Young woman holding credit card and piggypank


Banking on the Banks

Trust in the banks has been at an all-time low. When we over-stretch ourselves, they turn us away – or charge us through the nose. But when they do it, governments go into over-drive to bail them out. It seems unfair but when the system collapsed everyone realised none of us can afford for them to go under. Why? Because our whole way of life revolves around them.

(To keep things simple here, we lump banks and building societies together as they offer similar services, the differences are more about whether they are owned by customers or private investors.)


Here is our brief guide to the basics for sorting out your banking options. At the bottom, in FFI, there are links For Further Information, depending what you want to know more about.

What Did The Banks Ever Do For Us?
Good question but there is a lot of pressure on banks to give a better deal to people on lower incomes. Love them or loathe them, we’re going to need them:

  • Benefits. The new benefits system for working age people, Universal Credit, will only pay into a bank (or credit union) account. As UC includes all benefits from Child Tax Credits to Housing Benefit, it’s worth having two accounts – one to keep money for rent and bills safe and one for day-to-day expenses (See Universal Credit)
  • Direct Debits. Energy firms already reward customers who pay by Direct Debit with lower charges. We have to ensure there’s enough in the bank to cover the bill but it’s one less thing to worry about. Landlords are likely to follow a similar route with Standing Orders, which are like Direct Debits but are for fixed amounts so you know where you are (FFI)
  • Phone Banking.
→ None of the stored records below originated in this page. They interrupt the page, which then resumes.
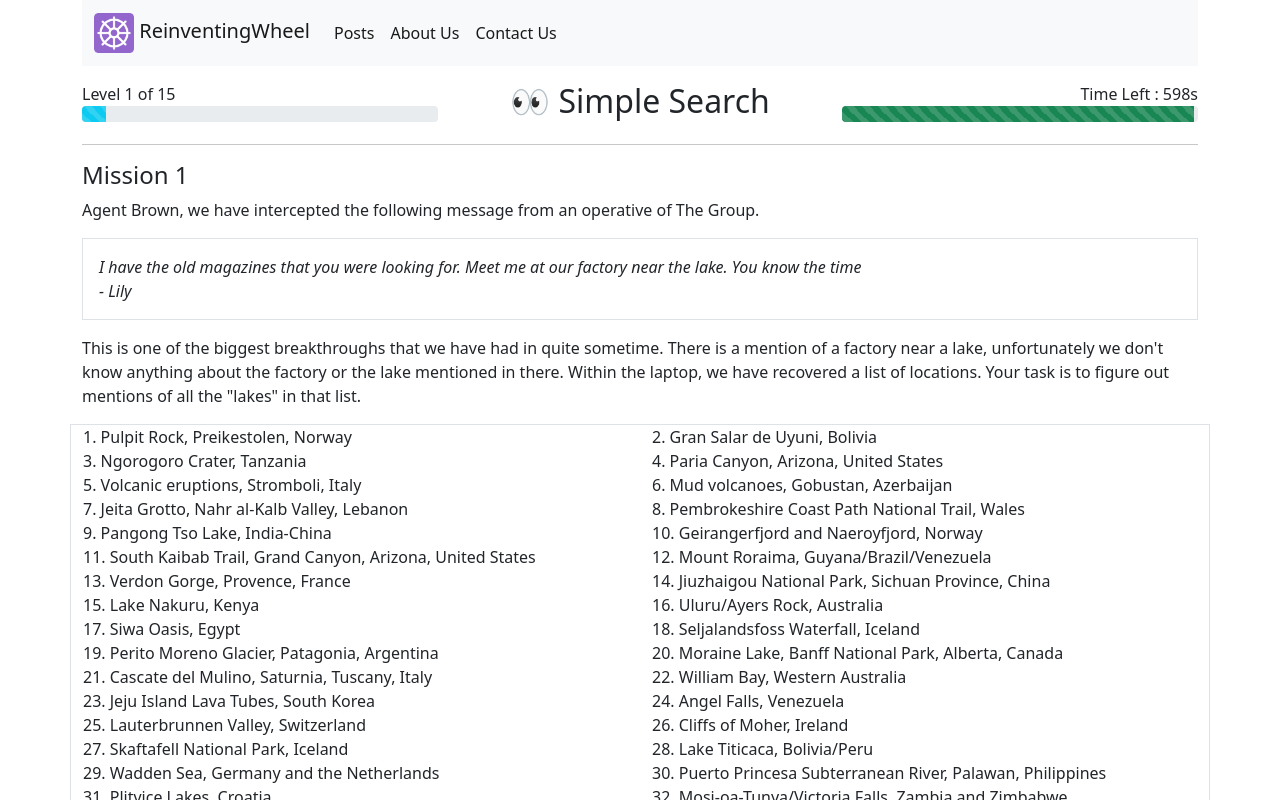
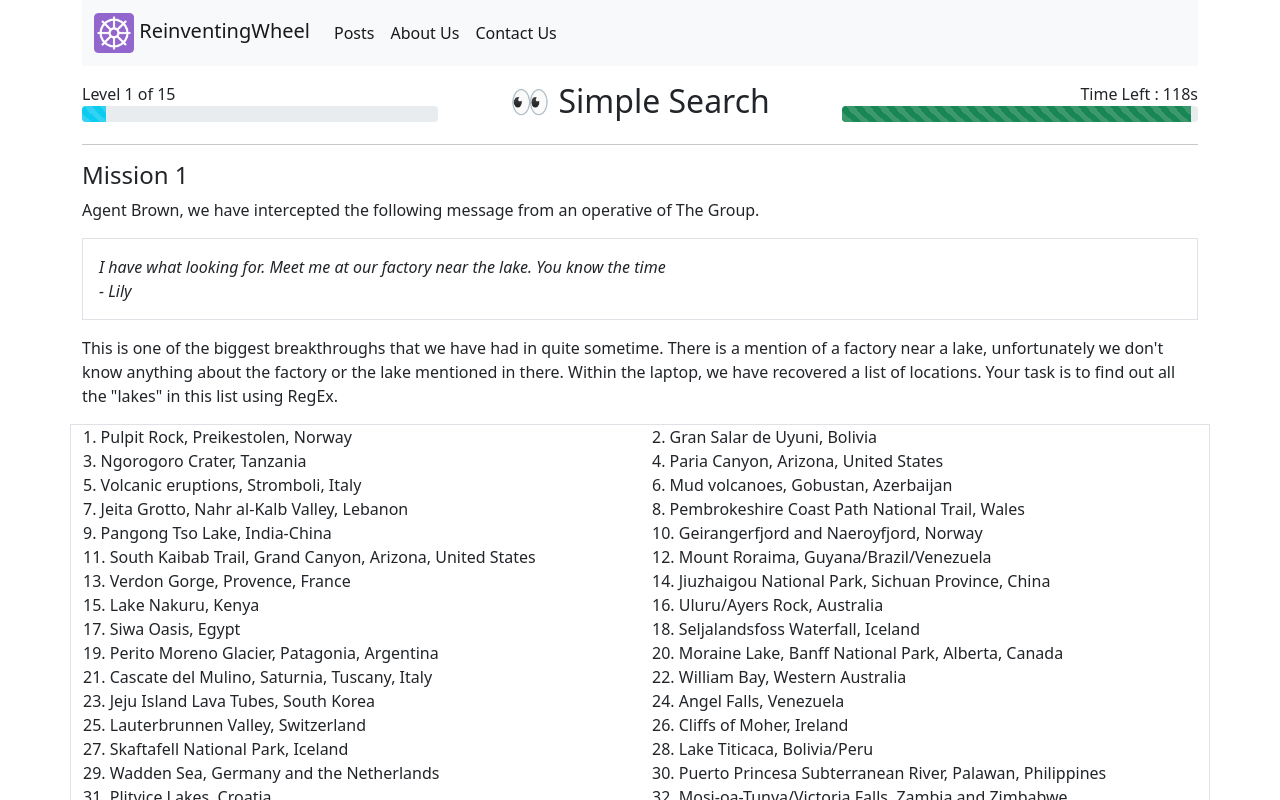
Before and after one commit to keshav-sarraf/rw-frontend, a Vue app: page /regex-game-l1 in a window 1280 px wide. Both pictures are taken after a click on the button "Start Level". Shown: the top 800 px of the page. Built offline with nearby package versions, Linux system fonts and the light colour scheme.

Commit message:
Level 1 almost over

```diff
--- a/src/components/posts/regex/level_1/RegexGameL1.vue
+++ b/src/components/posts/regex/level_1/RegexGameL1.vue
@@ -1,9 +1,9 @@
 <template>
 <div class="container">
 
-    <regex-game-header title="👀 Simple Search" :timeLimit=600 :finishedProgressPercent=0 :currentProgressPercent=100*1/15 :startTimer="startLevel" @time-elapsed="timeElapsedAction" />
+    <regex-game-header title="👀 Simple Search" :timeLimit=120 :finishedProgressPercent=0 :currentProgressPercent=100*1/15 :startTimer="levelStarted && !levelFinished" @time-elapsed="timeElapsedAction" />
 
-    <div v-if="!startLevel">
+    <div v-if="!levelStarted">
         <h4>Tutorial</h4>
 
         <p>
@@ -26,7 +26,7 @@
         </p>
     </div>
 
-    <div v-if="startLevel">
+    <div v-if="levelStarted">
         <h4>Mission 1</h4>
 
         <p>
@@ -34,11 +34,11 @@
         </p>
 
         <p class="border p-3">
-            <em>I have the old magazines that you were looking for. Meet me at our factory near the lake. You know the time <br>- Lily</em>
+            <em>I have what looking for. Meet me at our factory near the lake. You know the time <br>- Lily</em>
         </p>
 
         <p>
-            This is one of the biggest breakthroughs that we have had in quite sometime. There is a mention of a factory near a lake, unfortunately we don't know anything about the factory or the lake mentioned in there. Within the laptop, we have recovered a list of locations. Your task is to figure out mentions of all the "lakes" in that list.
+            This is one of the biggest breakthroughs that we have had in quite sometime. There is a mention of a factory near a lake, unfortunately we don't know anything about the factory or the lake mentioned in there. Within the laptop, we have recovered a list of locations. Your task is to find out all the "lakes" in this list using RegEx.
         </p>
 
         <div class="row mb-4 border">
@@ -58,24 +58,34 @@
             </div>
         </div>
 
+        <div v-if="regexErrorMessage" class="alert alert-danger" role="alert">
+            {{regexErrorMessage}}
+        </div>
+
         <div v-if="matchedLocationList.length > 0">
             <h6>Matched Locations</h6>
 
             <div class="row mb-4 border">
                 <div class="col-sm-6" v-for="(location, idx) in matchedLocationList" :key="location">
-                    {{idx+1}}. <span v-html="location"></span>
+                    {{idx+1}}. <span v-html="location.formattedString"></span>
                 </div>
             </div>
         </div>
+
+        <div v-if="levelFinished" class="alert alert-success" role="alert">
+            Thank You Agent Brown, this was helpful. We'll send a recon team to these locations and get back to you with their findings.
+        </div>
+
+        <button v-if="levelStarted && levelFinished" type="button" class="btn btn-success mb-3">Next Level</button>
+        <br>
+
+        <div class="footer border-top">
+            <h6>Credits:</h6>
+            <p>List of locations is taken from <a href="https://edition.cnn.com/travel/article/natural-wonder-bucket-list/index.html">CNN's Natural Wonder Bucket List</a>. Head over there to view more information about each location.</p>
+        </div>
     </div>
 
-    <button type="button" @click="startLevel = !startLevel" class="btn mb-3" :class="{ 'btn-danger': startLevel, 'btn-primary' : !startLevel}">{{startLevel ? "Pause Level" : "Start Level"}}</button>
-
-    <div class="footer border-top">
-        <h6>Credits:</h6>
-        <p>List of locations is taken from <a href="https://edition.cnn.com/travel/article/natural-wonder-bucket-list/index.html">CNN's Natural Wonder Bucket List</a>. Head over there to view more information about each location.</p>
-    </div>
-
+    <button v-if="!levelFinished" type="button" @click="levelStarted = !levelStarted" class="btn mb-3" :class="{ 'btn-danger': levelStarted, 'btn-primary' : !levelStarted}">{{levelStarted ? "Pause Level" : "Start Level"}}</button>
 </div>
 </template>
 
@@ -93,30 +103,51 @@ export default {
         RegexGameHeader,
     },
     setup() {
-        const startLevel = ref(false);
+        const levelStarted = ref(false);
+        const levelFinished = ref(false);
         const locationList = ref(locationListJson["locations"]);
         const matchedLocationList = ref([]);
         const regex = ref("");
+        const regexErrorMessage = ref("");
+        const target = ["Pangong Tso Lake, India-China",
+            "Lake Nakuru, Kenya",
+            "Moraine Lake, Banff National Park, Alberta, Canada",
+            "Lake Titicaca, Bolivia/Peru",
+            "Plitvice Lakes, Croatia",
+            "Lake Baikal, Russia"
+        ];
 
-        const executeRegex = function(){
+        const checkAnswer = function () {
+            return target.length == matchedLocationList.value.length && matchedLocationList.value.every(v => target.includes(v.originalString));
+        }
+
+        const executeRegex = function () {
             matchedLocationList.value = [];
             let re;
 
             try {
                 re = new RegExp(regex.value);
-            } catch(e) {
-                console.log(e);
+            } catch (e) {
+                //console.log(e);
+                regexErrorMessage.value = e;
+                console.log(regexErrorMessage);
                 return;
             }
 
-            for(let i=0; i < locationList.value.length; i++){
+            regexErrorMessage.value = "";
+
+            for (let i = 0; i < locationList.value.length; i++) {
                 let loc = locationList.value[i];
                 let regexResult = regExUtil.matchRegexAndFormatInput(loc, re);
-                if(regexResult)
+                if (regexResult)
                     matchedLocationList.value.push(regexResult);
             }
 
+            if (checkAnswer())
+                levelFinished.value = true;
+
             console.log(matchedLocationList.value);
+            console.log(checkAnswer());
         }
 
         const timeElapsedAction = function () {
@@ -125,11 +156,13 @@ export default {
 
         return {
             regex,
+            regexErrorMessage,
             timeElapsedAction,
             executeRegex,
-            startLevel,
+            levelStarted,
             locationList,
-            matchedLocationList
+            matchedLocationList,
+            levelFinished
         };
     },
 }
--- a/src/components/posts/regex/regexUtils.js
+++ b/src/components/posts/regex/regexUtils.js
@@ -10,9 +10,12 @@ const matchRegexAndFormatInput = (inputString, re) => {
         //console.log(leftSubStr);
         //console.log(matchedSubStr);
         //console.log(rightSubStr);
-        let formattedString = leftSubStr + "<mark><b>" + matchedSubStr + "</b></mark>" + rightSubStr;
+        let formattedString = leftSubStr + "<mark><u>" + matchedSubStr + "</u></mark>" + rightSubStr;
 
-        return formattedString;
+        return {
+            "originalString" : inputString,
+            "formattedString" :  formattedString
+        };
     }
 
     return null;
```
We can arrange to check the bank balance by phone and call our banks to make payments or check transactions
  • Electronic Banking. The world is going online and soon everything from wages to benefit payments will be paid by electronic transfer. People who check their accounts online, using a PC or their mobile, are overdrawn less often
  • Shopping Online. Searching for bargains on the internet without leaving the armchair can mean cheaper shopping and this usually requires a debit or credit card (See Spending)
  • Savings. Stepchange debt charity says a nest egg of £1,000 will protect most people against most money crises. A good savings account will pay you interest but, again, it pays to shop around. (See Savings)
  • Basic Bank Accounts. The government had to step in to get these running right but the idea is everyone has a right to a bank account. People on low incomes, whatever their credit history, should be able to access one because BBAs do not allow us to get into debt. You just need some basic ID.

The Future

Bankers are very excited about the future but think technology is the answer to everything. What happens to friendly faces in local branches remains to be seen, although it’s not looking good for people who are not online:

  • Pre-Payment Cards. Services are coming onto the market where we take out a card, charge them up with regular payments and use them like a regular bank account. Direct Debits and online payments can be set up. They usually carry fees but could prove cheaper than going overdrawn or less hassle than falling into arrears with rent and bills
  • Phone Banking. A bit further along the road is the possibility of making payments and deposits, not with online banking on a smart phone, but by text!
  • No Free Banking. It seems time is up for so-called free banking, (except maybe for Basic Bank Accounts). Up until now, fee-free accounts have been paid for by other customers in debt. Will this mean cheaper services to those who are struggling? Probably too much to hope

The Alternatives

  • Building Societies. As ‘mutuals’, they are owned by those who have accounts with them. As they are run for the benefit of customers, not shareholders, they try to beat the banks on high interest for savers and low interest for borrowers
  • Credit Unions. These are usually local and much smaller but along the same lines as building societies. They often specialise in encouraging local people to save so they can later access short-term loans where mainstream lenders would either turn them down or charge huge fees (FFI)
  • Jam Jars. Well, not literally glass jars but some accounts, often run by Credit Unions, come with a jam jar function that we can tuck away money for rent and other bills. We spend the rest but money for important outgoings is safe. (Also known as ‘budgeting accounts’)
  • Post Office. This is wholly owned by the Government and offers a limited range of accounts and services, which may be useful to those who still don’t trust the banks, especially around savings. It does not offer good enough services to receive Universal Credit

FFI: Which Way Now?
Money Advice Service (MAS) has a series of online features to help people choose the right bank account and use different services. It always as simple as MAS makes it sound, so take note of what you’re entitled to. Read more

Basic Bank Accounts explained by MAS here. This explains what you are entitled to but Quids in! readers have told us they sometimes had to fight their corner to get one because banks would rather customers paid fees or get into debt, which is partly how they make money

Citizens Advice Bureau’s Financial Skills for Life training includes choosing and using a bank account. Click here

Money Skills gives a long list of options for someone struggling to provide proof of address acceptable to a bank. Click here